EXERCISE DIRECTIONS: Where does the word "flex" occur in the data below? Copy each line that holds it.

AVAILABLE DATA:
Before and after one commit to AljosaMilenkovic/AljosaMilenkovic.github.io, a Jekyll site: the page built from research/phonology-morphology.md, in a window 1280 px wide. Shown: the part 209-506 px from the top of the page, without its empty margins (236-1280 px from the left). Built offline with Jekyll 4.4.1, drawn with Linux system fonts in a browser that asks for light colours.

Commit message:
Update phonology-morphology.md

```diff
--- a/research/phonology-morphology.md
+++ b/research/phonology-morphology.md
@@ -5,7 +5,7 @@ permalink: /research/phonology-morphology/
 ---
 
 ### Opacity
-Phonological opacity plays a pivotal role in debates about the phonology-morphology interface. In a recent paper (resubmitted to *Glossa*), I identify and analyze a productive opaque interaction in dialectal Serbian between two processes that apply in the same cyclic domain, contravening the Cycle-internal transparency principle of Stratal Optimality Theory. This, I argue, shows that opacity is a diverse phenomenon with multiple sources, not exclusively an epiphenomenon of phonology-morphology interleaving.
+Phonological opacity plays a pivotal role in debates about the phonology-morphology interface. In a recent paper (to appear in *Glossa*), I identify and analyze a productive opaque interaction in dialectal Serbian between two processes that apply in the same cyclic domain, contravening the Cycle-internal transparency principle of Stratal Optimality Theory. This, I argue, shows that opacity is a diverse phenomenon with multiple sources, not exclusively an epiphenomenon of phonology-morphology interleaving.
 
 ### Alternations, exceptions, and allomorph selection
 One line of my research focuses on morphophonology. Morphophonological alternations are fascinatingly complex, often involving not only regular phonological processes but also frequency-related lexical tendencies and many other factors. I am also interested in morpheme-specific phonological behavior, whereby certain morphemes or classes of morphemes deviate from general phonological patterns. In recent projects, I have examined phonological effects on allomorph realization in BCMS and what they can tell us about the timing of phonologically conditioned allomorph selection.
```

--

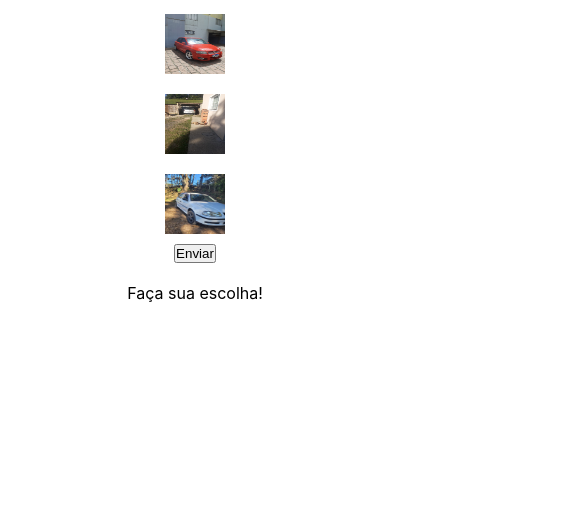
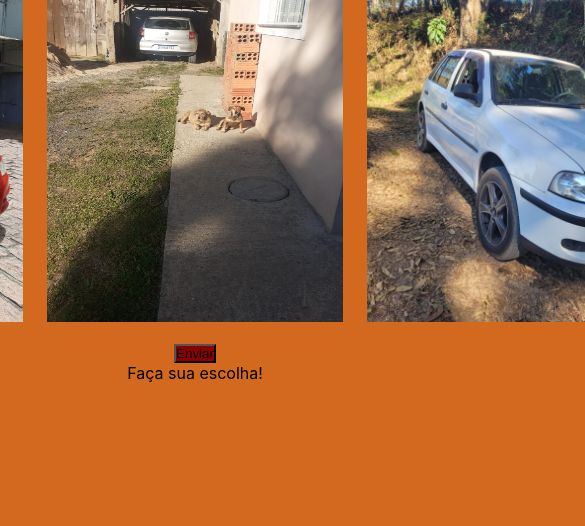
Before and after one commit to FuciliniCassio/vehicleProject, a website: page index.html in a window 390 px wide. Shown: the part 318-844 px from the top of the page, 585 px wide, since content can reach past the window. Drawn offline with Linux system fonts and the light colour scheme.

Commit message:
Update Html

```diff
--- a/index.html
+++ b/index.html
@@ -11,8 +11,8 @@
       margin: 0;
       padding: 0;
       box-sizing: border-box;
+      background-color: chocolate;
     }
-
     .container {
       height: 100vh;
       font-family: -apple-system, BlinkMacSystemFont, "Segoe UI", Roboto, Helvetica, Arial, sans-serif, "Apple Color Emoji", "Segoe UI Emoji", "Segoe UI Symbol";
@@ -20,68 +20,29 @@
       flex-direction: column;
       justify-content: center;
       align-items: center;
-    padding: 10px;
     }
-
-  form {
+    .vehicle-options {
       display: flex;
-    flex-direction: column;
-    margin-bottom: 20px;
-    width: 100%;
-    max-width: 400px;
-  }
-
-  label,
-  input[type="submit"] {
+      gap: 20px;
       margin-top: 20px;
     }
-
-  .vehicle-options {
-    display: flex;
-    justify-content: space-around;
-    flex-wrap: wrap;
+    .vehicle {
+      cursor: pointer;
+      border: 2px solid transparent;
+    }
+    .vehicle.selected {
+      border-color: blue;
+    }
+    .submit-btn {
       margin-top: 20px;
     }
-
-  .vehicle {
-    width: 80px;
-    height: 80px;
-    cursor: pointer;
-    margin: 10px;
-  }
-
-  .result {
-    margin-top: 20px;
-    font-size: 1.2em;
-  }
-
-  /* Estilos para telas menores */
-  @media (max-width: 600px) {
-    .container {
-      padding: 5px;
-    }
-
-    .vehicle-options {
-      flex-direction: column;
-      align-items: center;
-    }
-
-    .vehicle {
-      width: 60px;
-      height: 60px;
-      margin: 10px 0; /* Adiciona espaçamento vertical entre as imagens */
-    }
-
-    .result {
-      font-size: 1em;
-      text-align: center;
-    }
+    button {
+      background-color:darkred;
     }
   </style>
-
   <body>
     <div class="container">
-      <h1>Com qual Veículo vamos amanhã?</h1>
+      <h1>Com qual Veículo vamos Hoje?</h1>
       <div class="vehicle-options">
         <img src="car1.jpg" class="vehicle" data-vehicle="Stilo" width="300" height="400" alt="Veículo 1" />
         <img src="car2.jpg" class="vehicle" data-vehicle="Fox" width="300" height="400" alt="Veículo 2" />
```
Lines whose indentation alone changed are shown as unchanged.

--

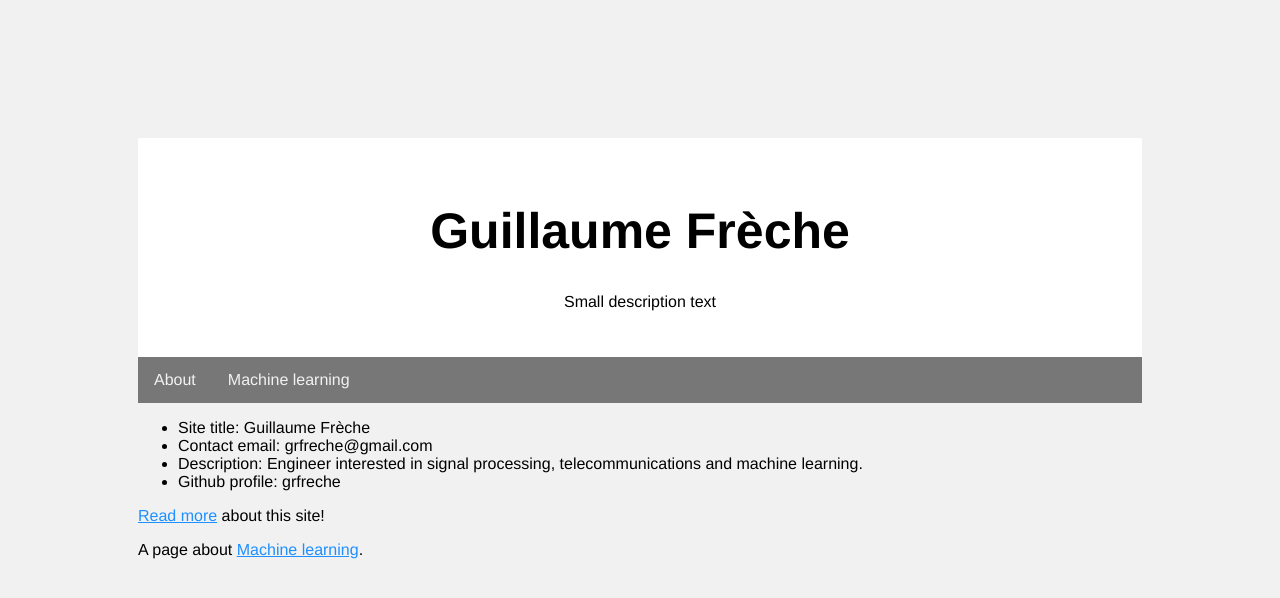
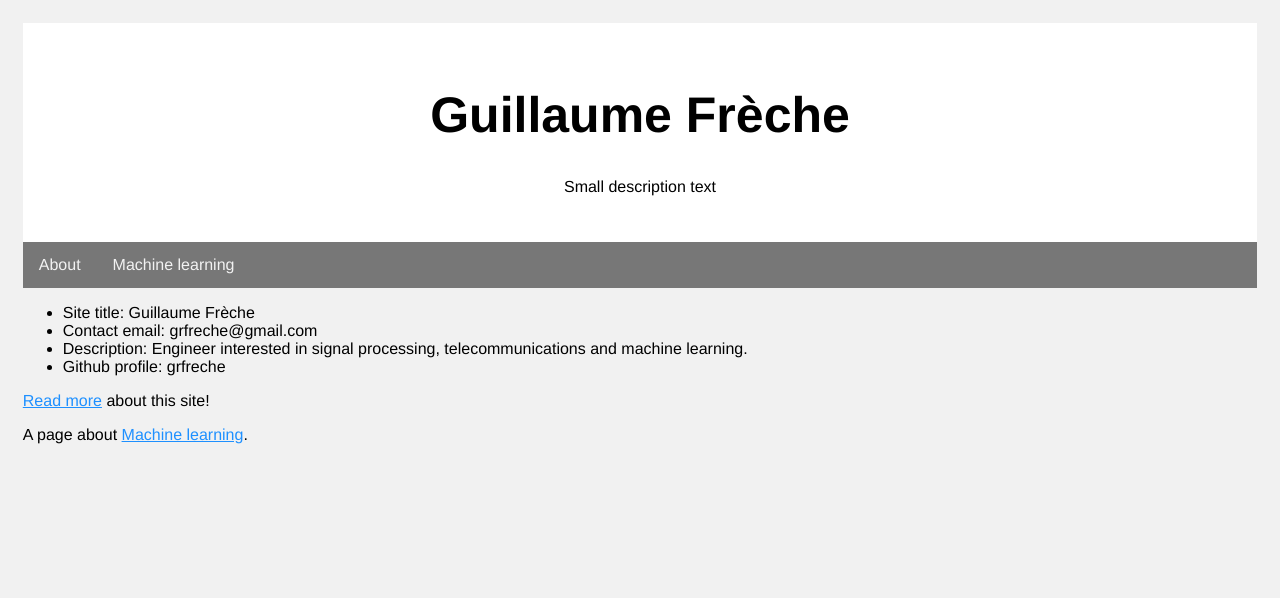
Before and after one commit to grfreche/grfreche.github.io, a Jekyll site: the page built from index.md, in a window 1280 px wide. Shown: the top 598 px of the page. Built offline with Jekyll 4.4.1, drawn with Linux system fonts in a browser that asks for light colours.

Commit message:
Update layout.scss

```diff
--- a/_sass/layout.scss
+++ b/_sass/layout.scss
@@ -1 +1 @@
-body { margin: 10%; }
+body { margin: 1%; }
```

TASK ANSWER:
       flex-direction: column;
       display: flex;
-    flex-direction: column;
-    display: flex;
-    flex-wrap: wrap;
-      flex-direction: column;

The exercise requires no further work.